Pomona, CA — On Saturday, July 25 several hundred cars gathered at Village Academy High School located at 1444 East Holt Avenue in Pomona and prepared to drive slowly in a motorcade in support of Black Lives Matter.

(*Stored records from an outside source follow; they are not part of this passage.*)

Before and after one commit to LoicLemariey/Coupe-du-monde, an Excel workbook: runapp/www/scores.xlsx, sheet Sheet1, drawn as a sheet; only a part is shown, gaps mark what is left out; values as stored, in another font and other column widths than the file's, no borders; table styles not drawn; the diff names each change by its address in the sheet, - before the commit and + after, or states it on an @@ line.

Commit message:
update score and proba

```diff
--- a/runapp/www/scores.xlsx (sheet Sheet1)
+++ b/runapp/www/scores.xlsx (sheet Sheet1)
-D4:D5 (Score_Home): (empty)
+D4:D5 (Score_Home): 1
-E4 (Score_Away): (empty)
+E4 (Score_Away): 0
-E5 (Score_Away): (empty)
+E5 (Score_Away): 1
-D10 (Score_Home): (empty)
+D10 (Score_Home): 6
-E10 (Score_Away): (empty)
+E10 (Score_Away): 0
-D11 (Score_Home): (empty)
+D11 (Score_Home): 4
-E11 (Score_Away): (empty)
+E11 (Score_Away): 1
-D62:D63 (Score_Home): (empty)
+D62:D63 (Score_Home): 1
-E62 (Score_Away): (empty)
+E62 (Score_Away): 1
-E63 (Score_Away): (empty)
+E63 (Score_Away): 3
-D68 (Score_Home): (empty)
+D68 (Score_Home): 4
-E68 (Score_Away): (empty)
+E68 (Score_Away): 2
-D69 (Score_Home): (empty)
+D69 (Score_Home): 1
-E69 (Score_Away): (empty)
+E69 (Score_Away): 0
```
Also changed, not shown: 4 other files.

The Victory Community Church in Upland led the nearly 220 car motorcades through the cities of Pomona, Claremont, and La Verne. Senior Pastor of VCC Tommy and First Lady Kimberly led motorists in a Lincoln Town Car Limousine provided by McKay’s Family Mortuary and driven by owner and operator Mark McKay. At McKay’s Mortuaries, they are dedicated to the value of compassionate funeral service and believe their first responsibility is to the families we serve. They offer unique opportunities for families to create healing moments after loss. Their experience, coupled with our perspective on the importance of ceremony, will help families discover ways to celebrate life. Whether traditional or unique, these tributes allow families to love, laugh, and live well again.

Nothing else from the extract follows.